  4. I wish this intelligent and talented musician the best of luck. This video was a breath of fresh air, especially his divorcing of personal and artistic identity. Cheers!

  5. Did someone here just compare this to Nas’ album? Are you kidding me? That’s the biggest insult. I probably might get banned for this, but this is just absurd. I had to come out of lurk-mode just to respond. I grew up with hiphop most of my life. I felt no connection to this dude listening to his music. He looks like many of the emo rappers that get featured on this site on a daily basis but clearly no one outside tight-jeans and plo scarfs circle is listening. I just had to roll my eyes when he thought the cops were there for him? seriously dude? Hiphop is clearly dead and i don’t want dudes named lushlife bringing it back. And he’s going around dissing Jay Sean because I guess its cool to do so, because he is mainstream, and Jay Sean is not “real” enough for this dude? Come on? You are not real hiphop.

  6. realerthanreal, thank god for your sanity. here’s what i posted on another blog where i found this goofy bullshit:

    This guy can’t be fucking serious. He’s essentially a turd-burger nerd with an affected “hiphop” rap voice. I mean, really? This is the sort of bitchassness that hiphop has degenerated into? Motherfuckers need to get off that wistful, bogus “bring the golden age back” bullshit. It can’t be brought back… especially not by some raj gulapoopti lookin herb.

    When he starts spittin’ at the 6:45 mark “big double L lush vida la roc” I couldn’t come close to stifling a full laugh attack. LMMFAO @ “representin the magnate crew. Eagle frog.” Really, breh?

    LMMFAO @ “in the vein of an illmatic” I didn’t even see that utter nonsense. comedy. either his girl’s titties were top 5 dead or alive, or he laced you via paypal for this review.

    I can’t believe liberal artsy hipster dipshits have infiltrated and subsequently sounded the death knell of hiphop. if we didn’t think it ended with all the coonerffic southern dance tracks, the uninspired, contrived beefs between z-list new york rappers, the creative lethargy exhibited by the supposed top dogs like nas and jay, or the fact that niggas like baby who can barely speak english on a track became fixtures on the charts, then we know for sure it’s over when some suburban indian dude is “recreating” 90s hiphop.

    isn’t it enough that you goofy hipste motherfuckers moved in and killed new york city? you gotta move in and kill hiphop too?

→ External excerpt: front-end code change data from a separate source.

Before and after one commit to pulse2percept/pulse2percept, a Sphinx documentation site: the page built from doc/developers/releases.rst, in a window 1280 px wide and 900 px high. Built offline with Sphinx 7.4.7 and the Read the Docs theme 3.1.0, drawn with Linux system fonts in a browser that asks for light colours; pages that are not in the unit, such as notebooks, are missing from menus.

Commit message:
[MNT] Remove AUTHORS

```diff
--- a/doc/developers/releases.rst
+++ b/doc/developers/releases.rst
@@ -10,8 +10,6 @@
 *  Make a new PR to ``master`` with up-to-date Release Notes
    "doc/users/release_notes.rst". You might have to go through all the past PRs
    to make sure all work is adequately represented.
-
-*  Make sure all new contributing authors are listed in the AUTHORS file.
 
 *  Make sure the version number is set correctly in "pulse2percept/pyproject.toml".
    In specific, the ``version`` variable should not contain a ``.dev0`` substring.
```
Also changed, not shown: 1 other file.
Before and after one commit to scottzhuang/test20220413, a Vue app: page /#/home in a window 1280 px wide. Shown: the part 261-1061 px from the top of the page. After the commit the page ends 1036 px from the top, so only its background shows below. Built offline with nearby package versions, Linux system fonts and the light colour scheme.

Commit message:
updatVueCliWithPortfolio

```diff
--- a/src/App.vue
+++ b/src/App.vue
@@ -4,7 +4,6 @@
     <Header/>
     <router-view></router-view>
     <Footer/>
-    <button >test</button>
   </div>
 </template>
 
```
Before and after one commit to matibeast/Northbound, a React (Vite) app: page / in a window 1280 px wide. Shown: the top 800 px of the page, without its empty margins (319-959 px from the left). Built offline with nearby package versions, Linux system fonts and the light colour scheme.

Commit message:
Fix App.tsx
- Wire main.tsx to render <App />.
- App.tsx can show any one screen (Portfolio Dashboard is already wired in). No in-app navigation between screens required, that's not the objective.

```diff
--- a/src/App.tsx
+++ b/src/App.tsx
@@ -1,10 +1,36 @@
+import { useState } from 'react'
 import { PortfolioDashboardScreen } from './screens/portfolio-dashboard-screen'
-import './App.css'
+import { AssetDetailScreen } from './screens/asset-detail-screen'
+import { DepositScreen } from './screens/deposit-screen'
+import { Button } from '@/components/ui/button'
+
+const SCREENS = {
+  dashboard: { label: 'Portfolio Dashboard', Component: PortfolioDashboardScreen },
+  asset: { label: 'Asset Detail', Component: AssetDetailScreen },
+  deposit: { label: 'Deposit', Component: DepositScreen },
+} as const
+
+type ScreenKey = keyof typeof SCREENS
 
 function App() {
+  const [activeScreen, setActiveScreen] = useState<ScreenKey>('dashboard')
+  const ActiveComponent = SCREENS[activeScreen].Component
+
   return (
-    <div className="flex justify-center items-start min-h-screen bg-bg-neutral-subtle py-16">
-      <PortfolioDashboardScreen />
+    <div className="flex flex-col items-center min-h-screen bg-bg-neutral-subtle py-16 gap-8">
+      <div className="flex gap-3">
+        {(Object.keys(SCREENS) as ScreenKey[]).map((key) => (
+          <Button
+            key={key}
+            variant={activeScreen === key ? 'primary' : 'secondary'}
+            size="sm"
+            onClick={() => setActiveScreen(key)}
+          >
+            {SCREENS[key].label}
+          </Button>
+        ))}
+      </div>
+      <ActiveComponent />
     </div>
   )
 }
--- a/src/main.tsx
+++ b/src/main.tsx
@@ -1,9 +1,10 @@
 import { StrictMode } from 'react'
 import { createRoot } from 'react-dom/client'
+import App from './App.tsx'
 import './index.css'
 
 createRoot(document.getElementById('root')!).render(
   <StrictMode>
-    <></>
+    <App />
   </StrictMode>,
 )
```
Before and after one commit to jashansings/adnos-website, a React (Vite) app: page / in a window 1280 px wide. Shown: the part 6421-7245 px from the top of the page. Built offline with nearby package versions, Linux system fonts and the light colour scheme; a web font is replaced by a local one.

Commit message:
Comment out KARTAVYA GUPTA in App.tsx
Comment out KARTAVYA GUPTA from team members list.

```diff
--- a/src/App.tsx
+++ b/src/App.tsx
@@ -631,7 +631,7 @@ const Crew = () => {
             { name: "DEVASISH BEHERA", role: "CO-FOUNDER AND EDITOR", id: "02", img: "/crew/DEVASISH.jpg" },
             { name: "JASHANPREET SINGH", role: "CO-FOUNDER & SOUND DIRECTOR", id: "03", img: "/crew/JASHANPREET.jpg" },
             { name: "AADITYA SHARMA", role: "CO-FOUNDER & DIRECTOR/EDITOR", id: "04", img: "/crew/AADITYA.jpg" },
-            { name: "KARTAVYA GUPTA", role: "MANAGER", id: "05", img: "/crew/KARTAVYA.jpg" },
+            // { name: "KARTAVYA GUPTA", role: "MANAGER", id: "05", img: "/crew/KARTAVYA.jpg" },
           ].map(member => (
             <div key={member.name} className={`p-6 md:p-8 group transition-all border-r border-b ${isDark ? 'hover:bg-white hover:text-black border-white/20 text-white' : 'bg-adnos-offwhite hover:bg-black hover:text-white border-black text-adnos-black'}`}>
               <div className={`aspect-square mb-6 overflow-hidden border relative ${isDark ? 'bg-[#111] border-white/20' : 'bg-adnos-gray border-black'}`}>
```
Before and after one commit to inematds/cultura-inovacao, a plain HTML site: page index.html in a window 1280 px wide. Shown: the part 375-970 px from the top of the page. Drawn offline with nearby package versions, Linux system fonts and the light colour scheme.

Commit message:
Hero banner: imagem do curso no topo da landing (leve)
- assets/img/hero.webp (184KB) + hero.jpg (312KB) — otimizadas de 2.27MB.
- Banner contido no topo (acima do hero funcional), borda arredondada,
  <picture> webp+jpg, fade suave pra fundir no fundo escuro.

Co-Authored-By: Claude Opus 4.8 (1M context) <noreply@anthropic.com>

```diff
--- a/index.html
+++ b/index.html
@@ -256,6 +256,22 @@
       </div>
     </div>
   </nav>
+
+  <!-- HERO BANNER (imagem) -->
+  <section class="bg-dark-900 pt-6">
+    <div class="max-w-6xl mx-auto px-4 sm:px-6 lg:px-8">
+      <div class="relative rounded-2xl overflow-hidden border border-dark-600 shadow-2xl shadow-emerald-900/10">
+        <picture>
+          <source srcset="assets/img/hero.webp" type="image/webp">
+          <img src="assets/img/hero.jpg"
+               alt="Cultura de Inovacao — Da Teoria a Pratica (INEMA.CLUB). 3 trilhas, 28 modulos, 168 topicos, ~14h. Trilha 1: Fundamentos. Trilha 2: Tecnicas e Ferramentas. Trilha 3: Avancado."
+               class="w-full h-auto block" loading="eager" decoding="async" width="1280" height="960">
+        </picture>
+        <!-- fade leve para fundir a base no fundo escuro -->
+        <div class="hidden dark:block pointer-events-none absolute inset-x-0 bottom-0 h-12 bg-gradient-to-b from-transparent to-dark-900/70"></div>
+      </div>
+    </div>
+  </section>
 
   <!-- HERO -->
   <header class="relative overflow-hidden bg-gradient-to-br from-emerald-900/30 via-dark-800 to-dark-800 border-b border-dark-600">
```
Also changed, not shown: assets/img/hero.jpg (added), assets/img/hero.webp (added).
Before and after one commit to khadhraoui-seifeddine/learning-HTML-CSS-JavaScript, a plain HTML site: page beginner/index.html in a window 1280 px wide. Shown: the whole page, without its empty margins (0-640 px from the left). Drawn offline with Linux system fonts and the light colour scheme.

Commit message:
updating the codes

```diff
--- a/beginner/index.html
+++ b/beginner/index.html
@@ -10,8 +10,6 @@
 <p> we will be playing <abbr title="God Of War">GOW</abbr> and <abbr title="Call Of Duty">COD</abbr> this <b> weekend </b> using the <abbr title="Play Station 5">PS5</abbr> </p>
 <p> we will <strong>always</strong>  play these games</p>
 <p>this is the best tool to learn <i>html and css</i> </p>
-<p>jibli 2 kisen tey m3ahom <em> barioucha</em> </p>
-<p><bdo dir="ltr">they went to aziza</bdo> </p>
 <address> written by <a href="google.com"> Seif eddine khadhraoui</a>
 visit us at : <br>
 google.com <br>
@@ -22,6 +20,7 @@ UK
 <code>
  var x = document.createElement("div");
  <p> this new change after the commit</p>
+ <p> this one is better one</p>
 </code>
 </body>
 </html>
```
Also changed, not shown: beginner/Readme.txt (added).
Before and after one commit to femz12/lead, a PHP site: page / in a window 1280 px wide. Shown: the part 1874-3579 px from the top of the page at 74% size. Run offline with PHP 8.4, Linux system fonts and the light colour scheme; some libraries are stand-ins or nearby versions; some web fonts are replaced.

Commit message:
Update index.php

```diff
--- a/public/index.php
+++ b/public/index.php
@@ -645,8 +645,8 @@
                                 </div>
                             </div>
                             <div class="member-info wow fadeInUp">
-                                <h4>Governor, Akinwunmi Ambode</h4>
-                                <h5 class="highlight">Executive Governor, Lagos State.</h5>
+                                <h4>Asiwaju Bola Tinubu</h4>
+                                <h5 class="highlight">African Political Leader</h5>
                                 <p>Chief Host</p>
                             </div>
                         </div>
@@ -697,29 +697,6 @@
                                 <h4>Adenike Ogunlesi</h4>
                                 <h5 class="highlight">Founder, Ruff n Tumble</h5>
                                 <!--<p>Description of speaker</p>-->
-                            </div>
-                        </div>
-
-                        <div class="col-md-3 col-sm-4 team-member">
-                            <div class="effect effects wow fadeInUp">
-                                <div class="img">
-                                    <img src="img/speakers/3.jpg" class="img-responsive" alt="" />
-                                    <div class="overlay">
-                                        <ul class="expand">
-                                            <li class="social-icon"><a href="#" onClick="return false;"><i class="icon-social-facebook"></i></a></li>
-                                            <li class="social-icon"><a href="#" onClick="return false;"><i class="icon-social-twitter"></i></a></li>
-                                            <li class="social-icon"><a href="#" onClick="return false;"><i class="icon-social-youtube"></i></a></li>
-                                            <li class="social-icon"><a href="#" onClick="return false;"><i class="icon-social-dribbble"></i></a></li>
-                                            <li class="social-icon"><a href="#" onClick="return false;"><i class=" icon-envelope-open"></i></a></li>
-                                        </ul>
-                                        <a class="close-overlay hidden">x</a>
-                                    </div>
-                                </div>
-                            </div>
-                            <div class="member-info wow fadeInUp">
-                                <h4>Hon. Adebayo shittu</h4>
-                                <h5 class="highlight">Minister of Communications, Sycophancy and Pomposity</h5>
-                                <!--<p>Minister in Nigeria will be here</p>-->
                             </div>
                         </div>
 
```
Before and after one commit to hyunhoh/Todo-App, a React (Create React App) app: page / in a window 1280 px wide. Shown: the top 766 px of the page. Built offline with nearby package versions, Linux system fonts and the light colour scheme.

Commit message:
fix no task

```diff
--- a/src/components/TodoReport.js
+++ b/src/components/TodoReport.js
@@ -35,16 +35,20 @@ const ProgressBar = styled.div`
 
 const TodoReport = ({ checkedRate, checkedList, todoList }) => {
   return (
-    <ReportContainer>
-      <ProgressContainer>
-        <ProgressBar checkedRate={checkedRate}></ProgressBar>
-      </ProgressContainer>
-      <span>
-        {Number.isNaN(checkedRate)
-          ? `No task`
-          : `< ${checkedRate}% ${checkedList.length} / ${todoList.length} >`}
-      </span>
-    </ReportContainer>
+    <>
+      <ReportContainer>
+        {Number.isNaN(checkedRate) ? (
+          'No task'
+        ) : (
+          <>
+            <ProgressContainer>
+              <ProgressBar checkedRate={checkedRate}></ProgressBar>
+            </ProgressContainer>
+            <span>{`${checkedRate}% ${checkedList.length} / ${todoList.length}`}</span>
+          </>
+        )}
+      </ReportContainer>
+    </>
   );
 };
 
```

  7. Wow. Based on someone’s haircut, you are judging their music [emo rap?]. Go listen to some Cage, dork. Have you ever listened Nas? Have you ever listened to 90s hip-hop [hip-hop is always two words, generally hyphenated, you imbecile]. If you had, you would realize that this kid is the real-deal-Holyfield. Also, if you read the album review from whence you got that ridonkulous comment, you would have noticed that a very prominent, and talented hip-hop blogger gave the album a listen, and a pretty spot-on review. I think it is laughable that you are judging this cat by his attire. I think it is even funnier that you think you know hip-hop well enough to say she is dead, but not enough to spell her name correctly. Whadda dork.

  8. Wow, some judgemental and close-minded fools taking over this comments section.

    If you don’t like his music, that’s fine. Criticise on that. But dismissing him as an artist because he wears a scarf rather than bling? Because he’s nerdy looking and Indian? Pfft. There’s so much crap, so-called “real” hip-hop being churned out, go hate on that instead.

    Btw, no one said he’s as good as Nas on Illmatic. The comparison was made about the overall sound, which has undeniable similarities.

  9. Pingback: mp3: Lushlife – Adult Goth (ft. Heems) « Gold Sweatshirt